All Saints' Day is a celebration dedicated to all Christian saints, particularly those who have no special feast days of their own, in many Anglican, Protestant and Roman Catholic churches.
Also known by other names such as All Hallows Tide, All-Hallomas, or All Hallows' Day, it is annually celebrated on 1 November although in many eastern churches it is celebrated on the first Sunday after Pentecost.
In order to mark the All Saints' Day 2014, here are five important things to know about the festival, including its importance, background and history.
- Some sources have noted that the idea of All Saints' Day dates back to as far as the fourth century, when the Greek Christians observed a festival on the first Sunday after Pentecost, which usually falls in late May or early June. There are other reports that claim a commemoration of "All Martyrs" began to be observed as early as 270 CE although no specific date is known.
- It was in 835 CE, when Pope Gregory IV made All Saints' Day an authorised holiday that the observance gained its prominence.
- It is also speculated that the date for the event (1 November) could be an attempt to replace or belittle the ancient Pagan Festival of the Dead (also known as Samhain).
- This festival is sometimes confused with 'All Souls' Day', which was first instituted at the monastery in Cluny in 993 CE before its spread among Christians. Observed on the next day after All Saints' Day, the celebration, however, is also related to a day of alms giving and praying for the dead.
- The festival is observed with great enthusiasm in many countries across the world. In countries like Spain, Portugal and Mexico, people make various offerings while many also bring flowers to the graves of dead relatives in other European countries such as Austria, Croatia, Poland, and Romania.
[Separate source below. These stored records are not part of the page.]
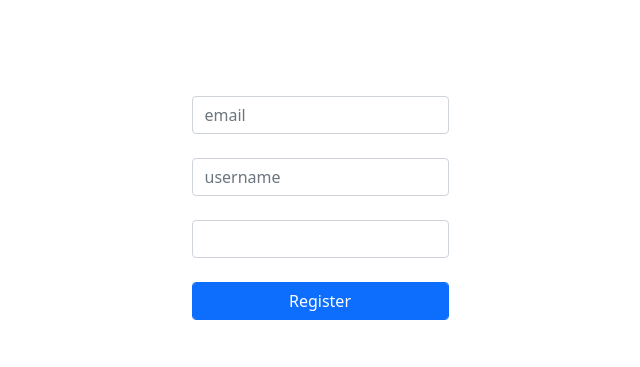
After one commit to RahatGithub/Project_Firebooks, a Django app: page /accounts/register/ in a window 1280 px wide. The commit adds this page. Shown: the top 367 px of the page, without its empty margins (320-960 px from the left). Run offline with Django 3.2, Linux system fonts and the light colour scheme.

Commit message:
login and registeration added

```diff
--- a/accounts/urls.py
+++ b/accounts/urls.py
@@ -2,7 +2,7 @@ from django.urls import path
 from . import views
 
 urlpatterns = [
-    path("register", views.register, name="register"),
-    path("login", views.login, name="login"),
-    path("logout", views.logout, name="logout"),
+    path("register/", views.register, name="register"),
+    path("login/", views.login, name="login"),
+    path("logout/", views.logout, name="logout"),
 ]
--- a/accounts/views.py
+++ b/accounts/views.py
@@ -1,11 +1,47 @@
-from django.shortcuts import render
+from django.shortcuts import render, redirect
+from django.contrib.auth import authenticate, login
+from django.contrib.auth.models import User
 
 def register(request):
-    pass
+
+    if request.method == "POST" :
+
+        email = request.POST.get('email')
+
+        username = request.POST.get('username')
+
+        password = request.POST.get('password')
+
+        user = User.objects.create_user(username, email, password)
+
+        user.save()
+
+        return redirect("/")
+
+    return render(request, "register.html")
+
 
 
 def login(request):
-    pass
+
+    if request.method == "POST":
+
+        username = request.POST.get('username')
+
+        password = request.POST.get('password')
+
+        user = authenticate(request, username=username, password=password)
+
+        if user is not None:
+
+            return redirect("/")
+
+        else:
+
+            return render(request, "login.html")
+
+
+    return render(request, "login.html")
 
 
 def logout(request):
--- a/templates/base.html
+++ b/templates/base.html
@@ -48,8 +48,8 @@
                         <input class="form-control me-2 rounded-pill" type="search" placeholder="Search..." aria-label="Search">
                         <button class="btn btn-outline-warning" type="submit">Search</button>
                     </form>
-                    <button class="btn btn-outline-info m-2" type="submit">Login</button>
-                    <button class="btn btn-info m-2" type="submit">Sign up</button>
+                    <a href="accounts/login" class="btn btn-outline-info m-2">Login</a>
+                    <a href="accounts/register" class="btn btn-info m-2">Register</a>
                 </div>
             </div>
         </nav>
--- /dev/null
+++ b/templates/register.html
@@ -0,0 +1,27 @@
+<!DOCTYPE html>
+<html lang="en">
+<head>
+    <meta charset="UTF-8">
+    <meta http-equiv="X-UA-Compatible" content="IE=edge">
+    <meta name="viewport" content="width=device-width, initial-scale=1.0">
+
+    <link href="https://cdn.jsdelivr.net/npm/bootstrap@5.1.0/dist/css/bootstrap.min.css" rel="stylesheet" integrity="sha384-KyZXEAg3QhqLMpG8r+8fhAXLRk2vvoC2f3B09zVXn8CA5QIVfZOJ3BCsw2P0p/We" crossorigin="anonymous">
+
+    <title>Register</title>
+</head>
+<body>
+
+    <div class="d-flex justify-content-center m-5 p-5">
+        <form action="" method="post">
+
+            {% csrf_token %}
+
+            <input type="email" class="form-control" name="email" placeholder="email"> <br>
+            <input type="text" class="form-control" name="username" placeholder="username"> <br>
+            <input type="password" class="form-control" name="password"> <br>
+            <input type="submit" class="form-control btn btn-primary" value="Register">
+        </form>
+    </div>
+
+</body>
+</html>
```
Also changed, not shown: templates/login.html (added, +26 -0 lines).
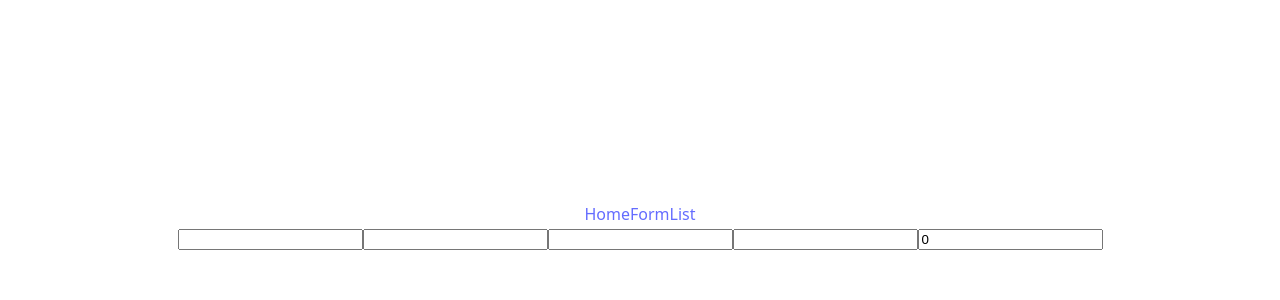
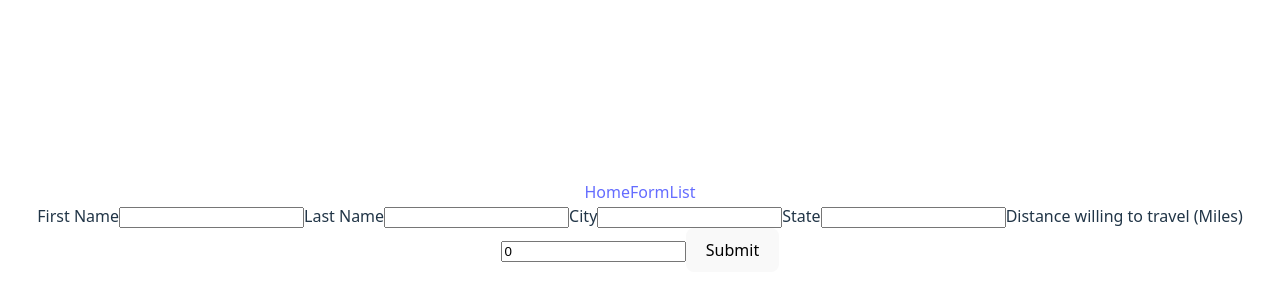
Before and after one commit to tbohn2/react-refresher, a React (Vite) app: page /form in a window 1280 px wide. Shown: the part 174-474 px from the top of the page. Built offline with nearby package versions, Linux system fonts and the light colour scheme.

Commit message:
Added validation to form

```diff
--- a/src/pages/Form.jsx
+++ b/src/pages/Form.jsx
@@ -9,9 +9,11 @@ function Form() {
         distanceWillingToTravel: 0
     });
 
+    const [errors, setErrors] = useState({});
+
     const updateForm = (e) => {
         let { name, value } = e.target;
-        value = name === 'distanceWillingToTravel' ? parseInt(value) : value;
+        if (name === 'distanceWillingToTravel') { value = parseInt(value) };
 
         setFormState((prev) => ({
             ...prev,
@@ -19,18 +21,52 @@ function Form() {
         }));
     };
 
-    useEffect(() => {
-        console.log(formState);
-    }, [formState])
+    // useEffect(() => {
+    //     console.log(formState);
+    // }, [formState])
+
+    const validateForm = () => {
+        const newErrors = {};
+
+        const requiredTextFields = ['firstName', 'lastName', 'city', 'state']
+
+        requiredTextFields.forEach((field) => {
+            if (!formState[field]) {
+                const withSpaceAndCapitalized = field.replace(/([A-Z])/g, ' $1');
+                newErrors[field] = withSpaceAndCapitalized.charAt(0).toUpperCase() + withSpaceAndCapitalized.slice(1) + ' is required';
+            }
+        })
+
+        if (formState.distanceWillingToTravel === 0) { newErrors.distanceWillingToTravel = 'Distance must be positive' }
+
+        setErrors(newErrors);
+    }
+
+    const submitForm = (e) => {
+        e.preventDefault();
+        setErrors({});
+        validateForm();
+    }
 
     return (
         <div>
-            <form>
-                <input type="text" name="firstName" value={formState.firstName} onChange={updateForm} required />
-                <input type="text" name="lastName" value={formState.lastName} onChange={updateForm} required />
-                <input type="text" name="city" value={formState.city} onChange={updateForm} required />
-                <input type="text" name="state" value={formState.state} onChange={updateForm} required />
-                <input type='number' name="distanceWillingToTravel" value={formState.distanceWillingToTravel} onChange={updateForm} min="0" step="5" required />
+            <form onSubmit={submitForm}>
+                {errors.firstName && <div>{errors.firstName}</div>}
+                <label htmlFor="firstName">First Name</label>
+                <input type="text" name="firstName" value={formState.firstName} onChange={updateForm} />
+                {errors.lastName && <div>{errors.lastName}</div>}
+                <label htmlFor="lastName">Last Name</label>
+                <input type="text" name="lastName" value={formState.lastName} onChange={updateForm} />
+                {errors.city && <div>{errors.city}</div>}
+                <label htmlFor="city">City</label>
+                <input type="text" name="city" value={formState.city} onChange={updateForm} />
+                {errors.state && <div>{errors.state}</div>}
+                <label htmlFor="state">State</label>
+                <input type="text" name="state" value={formState.state} onChange={updateForm} />
+                {errors.distanceWillingToTravel && <div>{errors.distanceWillingToTravel}</div>}
+                <label htmlFor="distanceWillingToTravel">Distance willing to travel (Miles)</label>
+                <input type='number' name="distanceWillingToTravel" value={formState.distanceWillingToTravel} onChange={updateForm} min="0" step="5" />
+                <button type="submit">Submit</button>
             </form>
         </div>
     )
```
It is also observed in parts of Asia, including Philippines.
- Among many important and common symbols associated with the day are a sheaf of wheat, Rayed Manus Dei (hand of God), the crown and images of individual saints.